On 3 May Kuki Christians rallied in the city of Churachandpur, the capital of Churachandpur District, in Manipur’s south-west (bordering Mizoram and Burma’s Chin State), to protest the proposal to grant the Meitei Scheduled Tribe status. Unfortunately, their peaceful protest drew a violent response. What started as an ethnic ‘clash’ – Meitei ‘thugs’ attacking local Kuki – quickly turned into a sectarian pogrom with Hindus targeting all things Christian. From Churachandpur, the violence quickly spread to Imphal, where Meitei churches were also burned. In fact, the fate of Meitei Christians is of particular concern. According to an Open Doors contact, the Meitei Christians were ‘severely victimised’ and are ‘under immense pressure to reconvert [to Hinduism]’.
Christians insist the police did not intervene to protect them; Reverend John Dayal believes the police allowed the violence to ‘turn anti-Christian’. Kuki Christian pastor, L. Thangkholet Khongsai, told Indian media that a mob burned down the compound of Kuki Christian Church in Imphal, the theological college where he taught, and his home. By the time the military arrived to restore order, there was little left to destroy. By 12 May the situation was largely under control and thousands of mostly Kuki-Chin Christians had been evacuated to camps under military protection.
The ruling BJP has turned much of India into a tinderbox - one spark is all it takes to ignite a raging fire. Such violence is the natural consequence of years of Hindu nationalist propaganda. It is what happens when politicians incite religious hatred for political gain [see RLPB 506, Christian Crisis in North India, 12 June 2019]. The scene in Manipur is reminiscent (albeit greater) of the violence that wracked southern Chhattisgarh in January [RLPB 677, Bastar Burns, 25 Jan 2023]. Revd John Dayal likened it (albeit lesser) to the violence that ravaged Kandhamal, Orissa, in August 2008! Complicating matters, in recent years more than 10,000 Chin refugees from Burma/Myanmar have crossed into Manipur to find refuge among their ethnic kin. However, India is not a signatory to the UN’s Refugee Convention.

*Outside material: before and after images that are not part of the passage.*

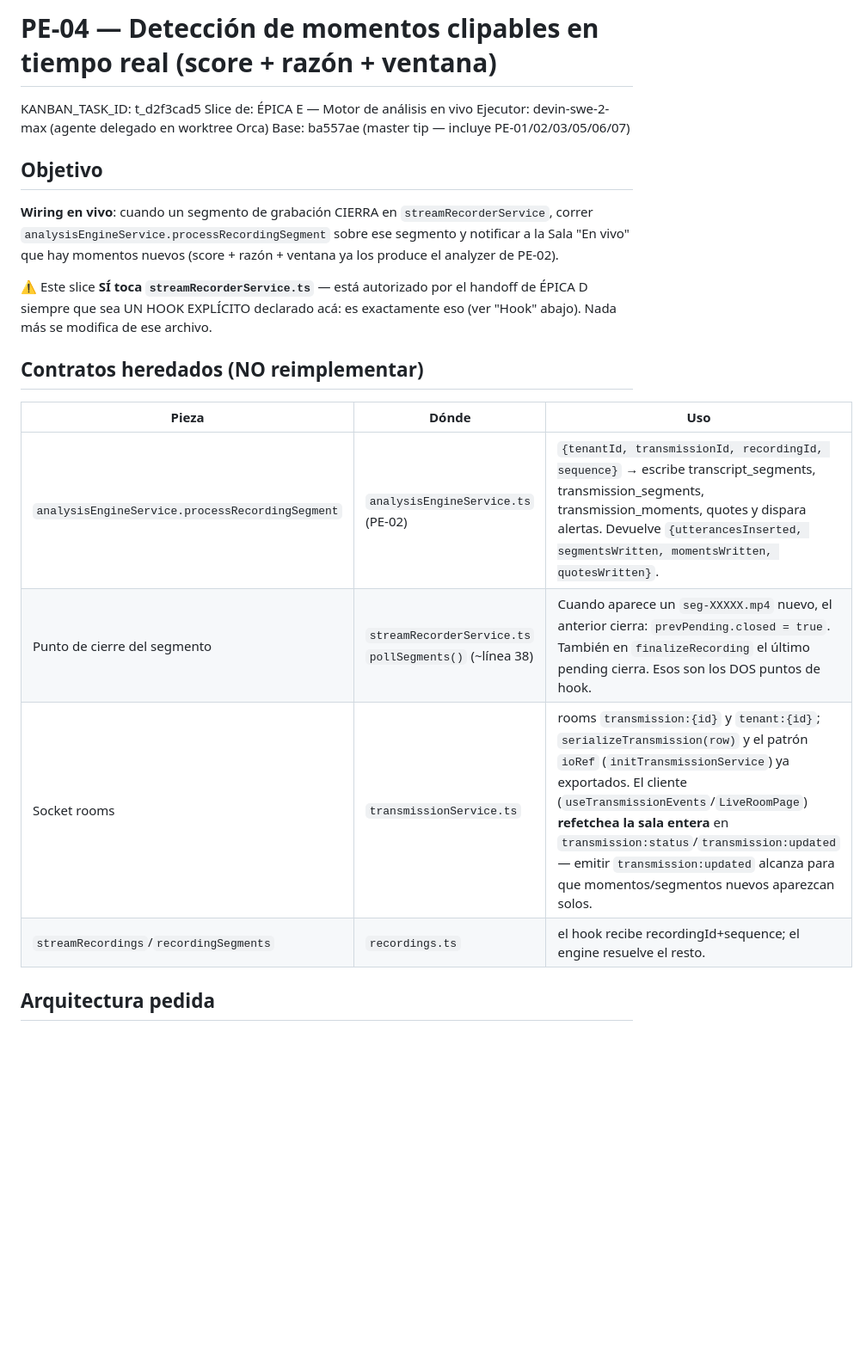
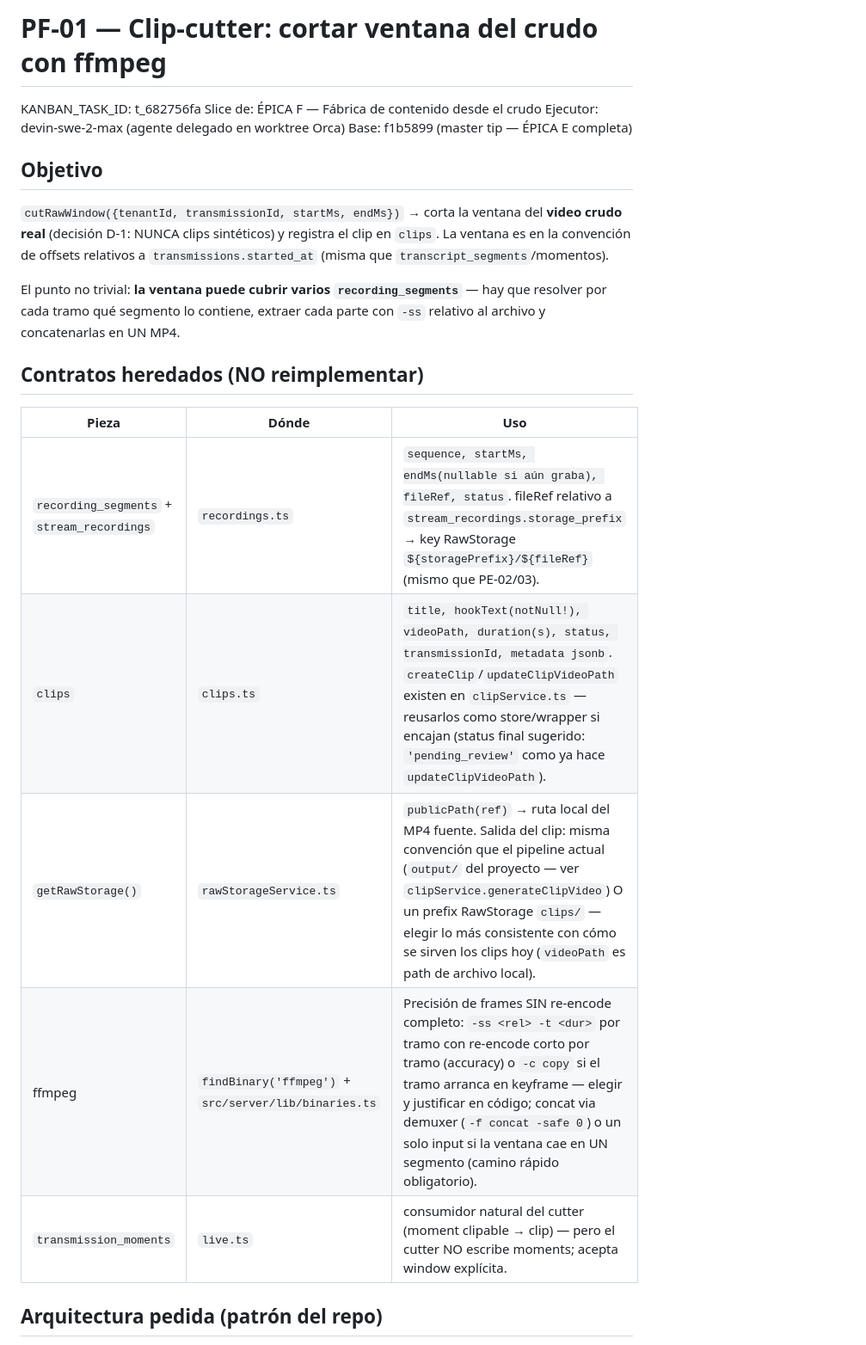
Before and after one commit to adriangmrraa/Notas-Radio-Uno, a Markdown page: BRIEF.md, the part around one of its changes. Shown at 86% size. Drawn GitHub-style; blank space fills up the shorter version.

```diff
--- a/BRIEF.md
+++ b/BRIEF.md
@@ -1,29 +1,30 @@
-# PE-04 — Detección de momentos clipables en tiempo real (score + razón + ventana)
+# PF-01 — Clip-cutter: cortar ventana del crudo con ffmpeg
 
-KANBAN_TASK_ID: t_d2f3cad5
-Slice de: ÉPICA E — Motor de análisis en vivo
+KANBAN_TASK_ID: t_682756fa
+Slice de: ÉPICA F — Fábrica de contenido desde el crudo
 Ejecutor: devin-swe-2-max (agente delegado en worktree Orca)
-Base: ba557ae (master tip — incluye PE-01/02/03/05/06/07)
+Base: f1b5899 (master tip — ÉPICA E completa)
 
 ## Objetivo
 
-**Wiring en vivo**: cuando un segmento de grabación CIERRA en
-`streamRecorderService`, correr `analysisEngineService.processRecordingSegment`
-sobre ese segmento y notificar a la Sala "En vivo" que hay momentos nuevos
-(score + razón + ventana ya los produce el analyzer de PE-02).
+`cutRawWindow({tenantId, transmissionId, startMs, endMs})` → corta la ventana
+del **video crudo real** (decisión D-1: NUNCA clips sintéticos) y registra el
+clip en `clips`. La ventana es en la convención de offsets relativos a
+`transmissions.started_at` (misma que `transcript_segments`/momentos).
 
-⚠️ Este slice **SÍ toca `streamRecorderService.ts`** — está autorizado por el
-handoff de ÉPICA D siempre que sea UN HOOK EXPLÍCITO declarado acá: es exactamente
-eso (ver "Hook" abajo). Nada más se modifica de ese archivo.
+El punto no trivial: **la ventana puede cubrir varios `recording_segments`**
+— hay que resolver por cada tramo qué segmento lo contiene, extraer cada
+parte con `-ss` relativo al archivo y concatenarlas en UN MP4.
 
 ## Contratos heredados (NO reimplementar)
 
 | Pieza | Dónde | Uso |
 |---|---|---|
-| `analysisEngineService.processRecordingSegment` | `analysisEngineService.ts` (PE-02) | `{tenantId, transmissionId, recordingId, sequence}` → escribe transcript_segments, transmission_segments, transmission_moments, quotes y dispara alertas. Devuelve `{utterancesInserted, segmentsWritten, momentsWritten, quotesWritten}`. |
-| Punto de cierre del segmento | `streamRecorderService.ts` `pollSegments()` (~línea 38) | Cuando aparece un `seg-XXXXX.mp4` nuevo, el anterior cierra: `prevPending.closed = true`. También en `finalizeRecording` el último pending cierra. Esos son los DOS puntos de hook. |
-| Socket rooms | `transmissionService.ts` | rooms `transmission:{id}` y `tenant:{id}`; `serializeTransmission(row)` y el patrón `ioRef` (`initTransmissionService`) ya exportados. El cliente (`useTransmissionEvents`/`LiveRoomPage`) **refetchea la sala entera** en `transmission:status`/`transmission:updated` — emitir `transmission:updated` alcanza para que momentos/segmentos nuevos aparezcan solos. |
-| `streamRecordings`/`recordingSegments` | `recordings.ts` | el hook recibe recordingId+sequence; el engine resuelve el resto. |
+| `recording_segments` + `stream_recordings` | `recordings.ts` | `sequence, startMs, endMs(nullable si aún graba), fileRef, status`. fileRef relativo a `stream_recordings.storage_prefix` → key RawStorage `${storagePrefix}/${fileRef}` (mismo que PE-02/03). |
+| `clips` | `clips.ts` | `title, hookText(notNull!), videoPath, duration(s), status, transmissionId, metadata jsonb`. `createClip`/`updateClipVideoPath` existen en `clipService.ts` — reusarlos como store/wrapper si encajan (status final sugerido: `'pending_review'` como ya hace `updateClipVideoPath`). |
+| `getRawStorage()` | `rawStorageService.ts` | `publicPath(ref)` → ruta local del MP4 fuente. Salida del clip: misma convención que el pipeline actual (`output/` del proyecto — ver `clipService.generateClipVideo`) O un prefix RawStorage `clips/` — elegir lo más consistente con cómo se sirven los clips hoy (`videoPath` es path de archivo local). |
+| ffmpeg | `findBinary('ffmpeg')` + `src/server/lib/binaries.ts` | Precisión de frames SIN re-encode completo: `-ss <rel> -t <dur>` por tramo con re-encode corto por tramo (accuracy) o `-c copy` si el tramo arranca en keyframe — elegir y justificar en código; concat via demuxer (`-f concat -safe 0`) o un solo input si la ventana cae en UN segmento (camino rápido obligatorio). |
+| `transmission_moments` | `live.ts` | consumidor natural del cutter (moment clipable → clip) — pero el cutter NO escribe moments; acepta window explícita. |
 
-## Arquitectura pedida
+## Arquitectura pedida (patrón del repo)
 
```
Also changed, not shown: other parts of BRIEF.md (+21 -18 lines).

Not only has the Manipur state government started blocking access to Chin refugees, but it recently launched a ‘verification drive’ to ‘clear the reserve forests of illegal immigrants’.
PLEASE PRAY THAT GOD WILL INTERVENE:
- to still the storm (Psalm 107:28,29 and Mark 4:35-41). May those who rampaged against their neighbours, fuelled by hatred fed them by Hindu nationalists, repent of their sin and pursue reconciliation. May ringleaders, arsonists and killers be arrested; may justice prevail.
- to comfort and heal Manipur’s grieving, wounded and traumatised Christians. May God provide their every need: for enduring security, for the funds to rebuild, and for grace to forgive.
- to protect and help Meitei Christian converts – especially those in the Meitei- and Hindu-dominated Imphal Valley. May the Holy Spirit empower them to stand firm in their faith amidst threats, hostility and intense pressure to return to Hinduism. May the Naga and Kuki believers stand with them, to support them, advocate for them and bless them, in a powerful demonstration of the uniting power of the Gospel of Jesus Christ. May they all ‘shine as lights in the world, holding fast to the word of life…’ (from Philippians 2:12-18).